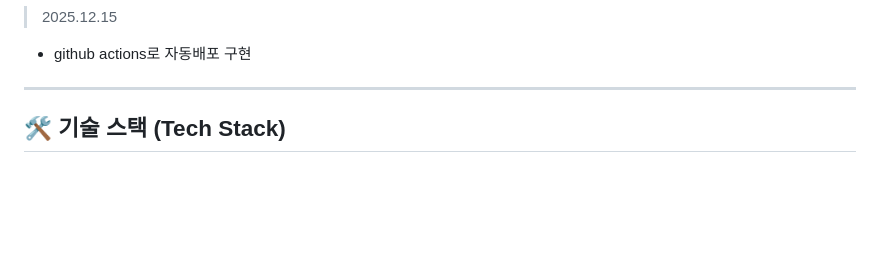
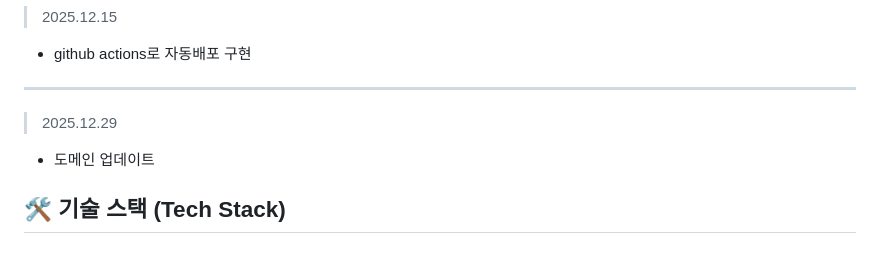
Before and after one commit to alstn9213/company_value_project, a Markdown page: README.md, the part around the change. Rendered like a GitHub page; blank space fills up the shorter version.

Commit message:
freat:20251229 도메인 업데이트

```diff
--- a/README.md
+++ b/README.md
@@ -44,6 +44,8 @@
 > 2025.12.15
 - github actions로 자동배포 구현
 ---
+> 2025.12.29
+- 도메인 업데이트
 
 ## 🛠 기술 스택 (Tech Stack)
 
```
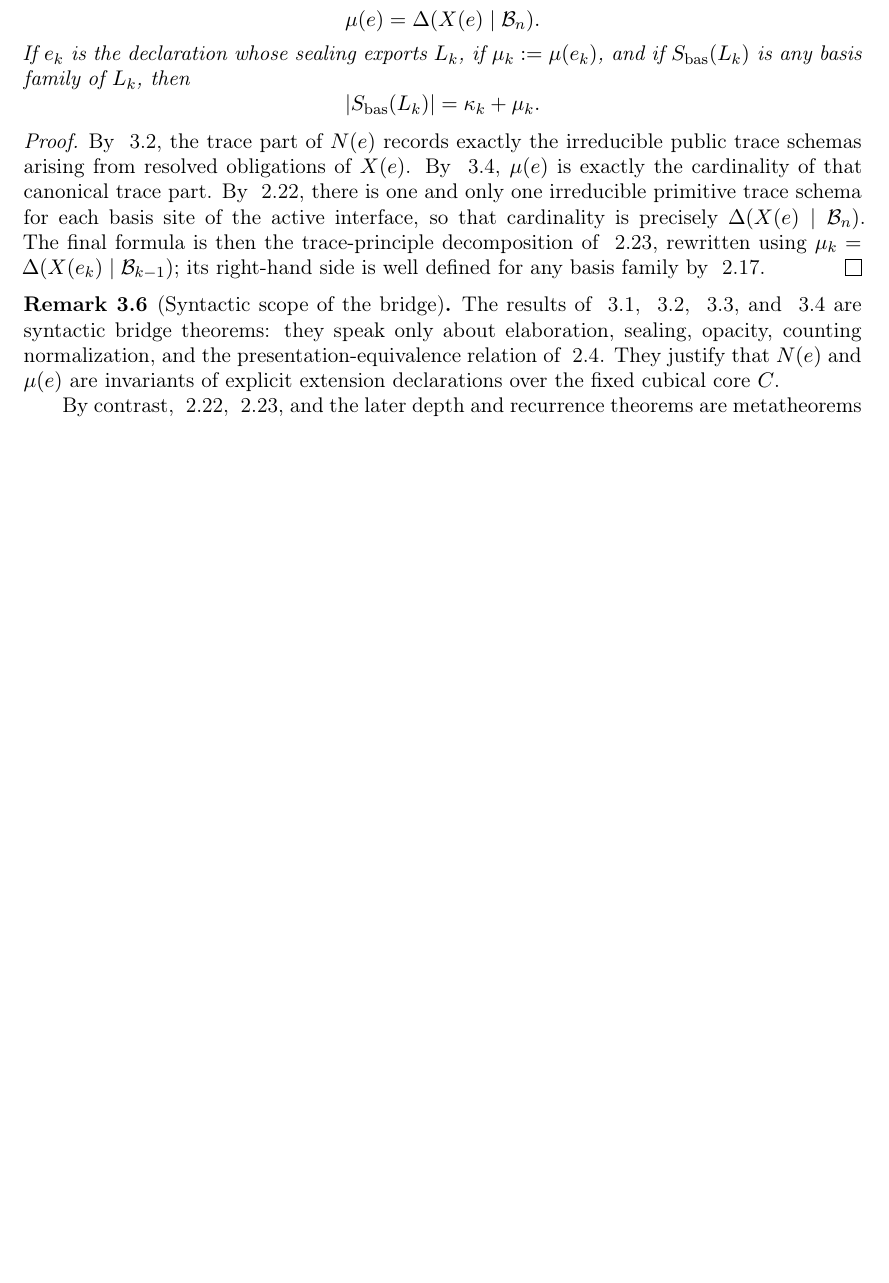
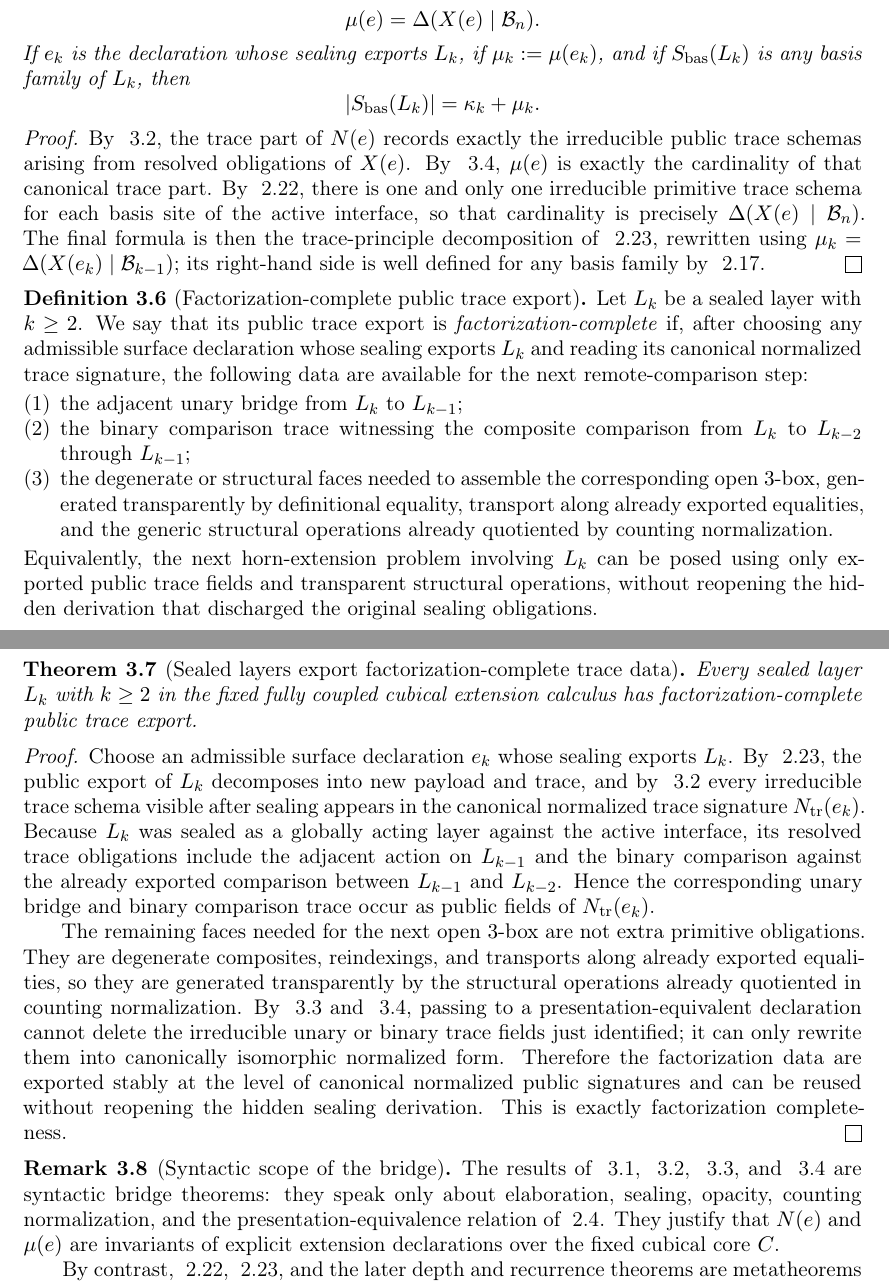
Before and after one commit to efficient-novelty/mechanization, a LaTeX document (1_coherence_depth.tex): part of page 13 of 33 before the commit and two parts of pages 13 and 14 of 34 after it, the two joined at a grey line, cut so that both start at the same text, the shorter picture padded with empty space. Compiled offline with pdfLaTeX.

Commit message:
Clarify recent-history factorization exports

```diff
--- a/1_coherence_depth.tex
+++ b/1_coherence_depth.tex
@@ -514,6 +514,59 @@ rewritten using $\mu_k=\Delta(X(e_k)\mid\B_{k-1})$; its right-hand side is
 well defined for any basis family by \autoref{thm:basis-choice}.
 \end{proof}
 
+\begin{defi}[Factorization-complete public trace export]
+\label{def:factorization-complete}
+Let $L_k$ be a sealed layer with $k \geq 2$. We say that its public trace
+export is \emph{factorization-complete} if, after choosing any admissible
+surface declaration whose sealing exports~$L_k$ and reading its canonical
+normalized trace signature, the following data are available for the next
+remote-comparison step:
+\begin{enumerate}
+  \item the adjacent unary bridge from $L_k$ to~$L_{k-1}$;
+  \item the binary comparison trace witnessing the composite comparison from
+  $L_k$ to~$L_{k-2}$ through~$L_{k-1}$;
+  \item the degenerate or structural faces needed to assemble the corresponding
+  open $3$-box, generated transparently by definitional equality, transport
+  along already exported equalities, and the generic structural operations
+  already quotiented by counting normalization.
+\end{enumerate}
+Equivalently, the next horn-extension problem involving~$L_k$ can be posed
+using only exported public trace fields and transparent structural operations,
+without reopening the hidden derivation that discharged the original sealing
+obligations.
+\end{defi}
+
+\begin{thm}[Sealed layers export factorization-complete trace data]
+\label{thm:factorization-complete}
+Every sealed layer $L_k$ with $k \geq 2$ in the fixed fully coupled cubical
+extension calculus has factorization-complete public trace export.
+\end{thm}
+
+\begin{proof}
+Choose an admissible surface declaration~$e_k$ whose sealing exports~$L_k$.
+By \autoref{thm:trace}, the public export of~$L_k$ decomposes into new payload
+and trace, and by \autoref{thm:adequacy} every irreducible trace schema visible
+after sealing appears in the canonical normalized trace signature
+$N_{\mathrm{tr}}(e_k)$. Because $L_k$ was sealed as a globally acting layer
+against the active interface, its resolved trace obligations include the
+adjacent action on~$L_{k-1}$ and the binary comparison against the already
+exported comparison between $L_{k-1}$ and~$L_{k-2}$. Hence the corresponding
+unary bridge and binary comparison trace occur as public fields of
+$N_{\mathrm{tr}}(e_k)$.
+
+The remaining faces needed for the next open $3$-box are not extra primitive
+obligations. They are degenerate composites, reindexings, and transports along
+already exported equalities, so they are generated transparently by the
+structural operations already quotiented in counting normalization. By
+\autoref{prop:irreducible-necessary} and
+\autoref{prop:canonical-presentation}, passing to a presentation-equivalent
+declaration cannot delete the irreducible unary or binary trace fields just
+identified; it can only rewrite them into canonically isomorphic normalized
+form. Therefore the factorization data are exported stably at the level of
+canonical normalized public signatures and can be reused without reopening the
+hidden sealing derivation. This is exactly factorization completeness.
+\end{proof}
+
 \begin{rem}[Syntactic scope of the bridge]
 \label{rem:bridge-to-counting}
 The results of \autoref{thm:elaboration}, \autoref{thm:adequacy}, \autoref{prop:irreducible-necessary}, and \autoref{prop:canonical-presentation} are syntactic bridge theorems: they speak only about elaboration, sealing, opacity, counting normalization, and the presentation-equivalence relation of \autoref{def:mu}. They justify that $N(e)$ and $\mu(e)$ are invariants of explicit extension declarations over the fixed cubical core~$C$.
```
Also changed, not shown: paper_improvement_plan.md (+6 -47 lines), 1_coherence_depth.pdf, 1_coherence_depth.tex (49 more changed lines).
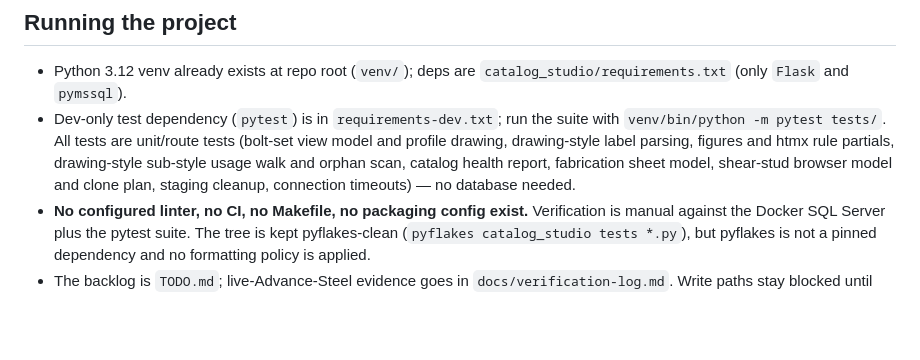
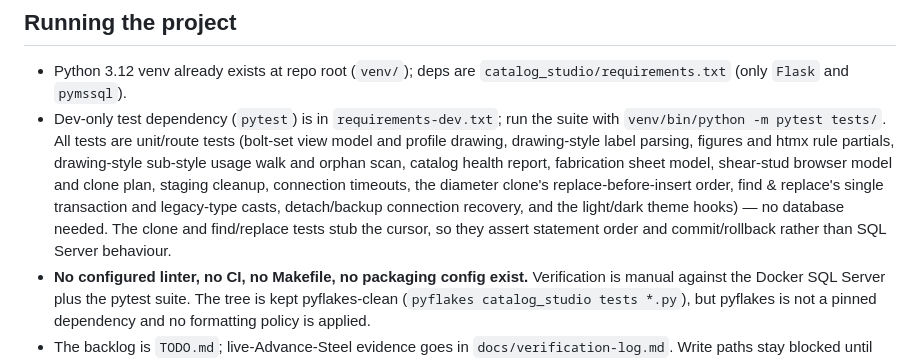
Before and after one commit to meistro57/Advance_Catalog_Studio, a Markdown page: AGENTS.md, the part around the change. GitHub-like rendering; blank space fills up the shorter version.

```diff
--- a/AGENTS.md
+++ b/AGENTS.md
@@ -36,8 +36,12 @@ and display-name token replacement.
   (bolt-set view model and profile drawing, drawing-style label parsing,
   figures and htmx rule partials, drawing-style sub-style usage walk and orphan
   scan, catalog health report, fabrication sheet model, shear-stud browser
-  model and clone plan, staging cleanup, connection timeouts) — no database
-  needed.
+  model and clone plan, staging cleanup, connection timeouts, the diameter
+  clone's replace-before-insert order, find & replace's single transaction and
+  legacy-type casts, detach/backup connection recovery, and the light/dark
+  theme hooks) — no database needed. The clone and find/replace tests stub the
+  cursor, so they assert statement order and commit/rollback rather than SQL
+  Server behaviour.
 - **No configured linter, no CI, no Makefile, no packaging config exist.**
   Verification is manual against the Docker SQL Server plus the pytest suite.
   The tree is kept pyflakes-clean (`pyflakes catalog_studio tests *.py`), but
```
Also changed, not shown: README.md (+14 -1 lines), TODO.md (+4 -2 lines).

====

#### Task directions
The reply should repeat the listing above exactly and contain no pictures.

#### Finished exercise
Before and after one commit to alstn9213/company_value_project, a Markdown page: README.md, the part around the change. Rendered like a GitHub page; blank space fills up the shorter version.

Commit message:
freat:20251229 도메인 업데이트

```diff
--- a/README.md
+++ b/README.md
@@ -44,6 +44,8 @@
 > 2025.12.15
 - github actions로 자동배포 구현
 ---
+> 2025.12.29
+- 도메인 업데이트
 
 ## 🛠 기술 스택 (Tech Stack)
 
```
Before and after one commit to efficient-novelty/mechanization, a LaTeX document (1_coherence_depth.tex): part of page 13 of 33 before the commit and two parts of pages 13 and 14 of 34 after it, the two joined at a grey line, cut so that both start at the same text, the shorter picture padded with empty space. Compiled offline with pdfLaTeX.

Commit message:
Clarify recent-history factorization exports

```diff
--- a/1_coherence_depth.tex
+++ b/1_coherence_depth.tex
@@ -514,6 +514,59 @@ rewritten using $\mu_k=\Delta(X(e_k)\mid\B_{k-1})$; its right-hand side is
 well defined for any basis family by \autoref{thm:basis-choice}.
 \end{proof}
 
+\begin{defi}[Factorization-complete public trace export]
+\label{def:factorization-complete}
+Let $L_k$ be a sealed layer with $k \geq 2$. We say that its public trace
+export is \emph{factorization-complete} if, after choosing any admissible
+surface declaration whose sealing exports~$L_k$ and reading its canonical
+normalized trace signature, the following data are available for the next
+remote-comparison step:
+\begin{enumerate}
+  \item the adjacent unary bridge from $L_k$ to~$L_{k-1}$;
+  \item the binary comparison trace witnessing the composite comparison from
+  $L_k$ to~$L_{k-2}$ through~$L_{k-1}$;
+  \item the degenerate or structural faces needed to assemble the corresponding
+  open $3$-box, generated transparently by definitional equality, transport
+  along already exported equalities, and the generic structural operations
+  already quotiented by counting normalization.
+\end{enumerate}
+Equivalently, the next horn-extension problem involving~$L_k$ can be posed
+using only exported public trace fields and transparent structural operations,
+without reopening the hidden derivation that discharged the original sealing
+obligations.
+\end{defi}
+
+\begin{thm}[Sealed layers export factorization-complete trace data]
+\label{thm:factorization-complete}
+Every sealed layer $L_k$ with $k \geq 2$ in the fixed fully coupled cubical
+extension calculus has factorization-complete public trace export.
+\end{thm}
+
+\begin{proof}
+Choose an admissible surface declaration~$e_k$ whose sealing exports~$L_k$.
+By \autoref{thm:trace}, the public export of~$L_k$ decomposes into new payload
+and trace, and by \autoref{thm:adequacy} every irreducible trace schema visible
+after sealing appears in the canonical normalized trace signature
+$N_{\mathrm{tr}}(e_k)$. Because $L_k$ was sealed as a globally acting layer
+against the active interface, its resolved trace obligations include the
+adjacent action on~$L_{k-1}$ and the binary comparison against the already
+exported comparison between $L_{k-1}$ and~$L_{k-2}$. Hence the corresponding
+unary bridge and binary comparison trace occur as public fields of
+$N_{\mathrm{tr}}(e_k)$.
+
+The remaining faces needed for the next open $3$-box are not extra primitive
+obligations. They are degenerate composites, reindexings, and transports along
+already exported equalities, so they are generated transparently by the
+structural operations already quotiented in counting normalization. By
+\autoref{prop:irreducible-necessary} and
+\autoref{prop:canonical-presentation}, passing to a presentation-equivalent
+declaration cannot delete the irreducible unary or binary trace fields just
+identified; it can only rewrite them into canonically isomorphic normalized
+form. Therefore the factorization data are exported stably at the level of
+canonical normalized public signatures and can be reused without reopening the
+hidden sealing derivation. This is exactly factorization completeness.
+\end{proof}
+
 \begin{rem}[Syntactic scope of the bridge]
 \label{rem:bridge-to-counting}
 The results of \autoref{thm:elaboration}, \autoref{thm:adequacy}, \autoref{prop:irreducible-necessary}, and \autoref{prop:canonical-presentation} are syntactic bridge theorems: they speak only about elaboration, sealing, opacity, counting normalization, and the presentation-equivalence relation of \autoref{def:mu}. They justify that $N(e)$ and $\mu(e)$ are invariants of explicit extension declarations over the fixed cubical core~$C$.
```
Also changed, not shown: paper_improvement_plan.md (+6 -47 lines), 1_coherence_depth.pdf, 1_coherence_depth.tex (49 more changed lines).
Before and after one commit to meistro57/Advance_Catalog_Studio, a Markdown page: AGENTS.md, the part around the change. GitHub-like rendering; blank space fills up the shorter version.

```diff
--- a/AGENTS.md
+++ b/AGENTS.md
@@ -36,8 +36,12 @@ and display-name token replacement.
   (bolt-set view model and profile drawing, drawing-style label parsing,
   figures and htmx rule partials, drawing-style sub-style usage walk and orphan
   scan, catalog health report, fabrication sheet model, shear-stud browser
-  model and clone plan, staging cleanup, connection timeouts) — no database
-  needed.
+  model and clone plan, staging cleanup, connection timeouts, the diameter
+  clone's replace-before-insert order, find & replace's single transaction and
+  legacy-type casts, detach/backup connection recovery, and the light/dark
+  theme hooks) — no database needed. The clone and find/replace tests stub the
+  cursor, so they assert statement order and commit/rollback rather than SQL
+  Server behaviour.
 - **No configured linter, no CI, no Makefile, no packaging config exist.**
   Verification is manual against the Docker SQL Server plus the pytest suite.
   The tree is kept pyflakes-clean (`pyflakes catalog_studio tests *.py`), but
```
Also changed, not shown: README.md (+14 -1 lines), TODO.md (+4 -2 lines).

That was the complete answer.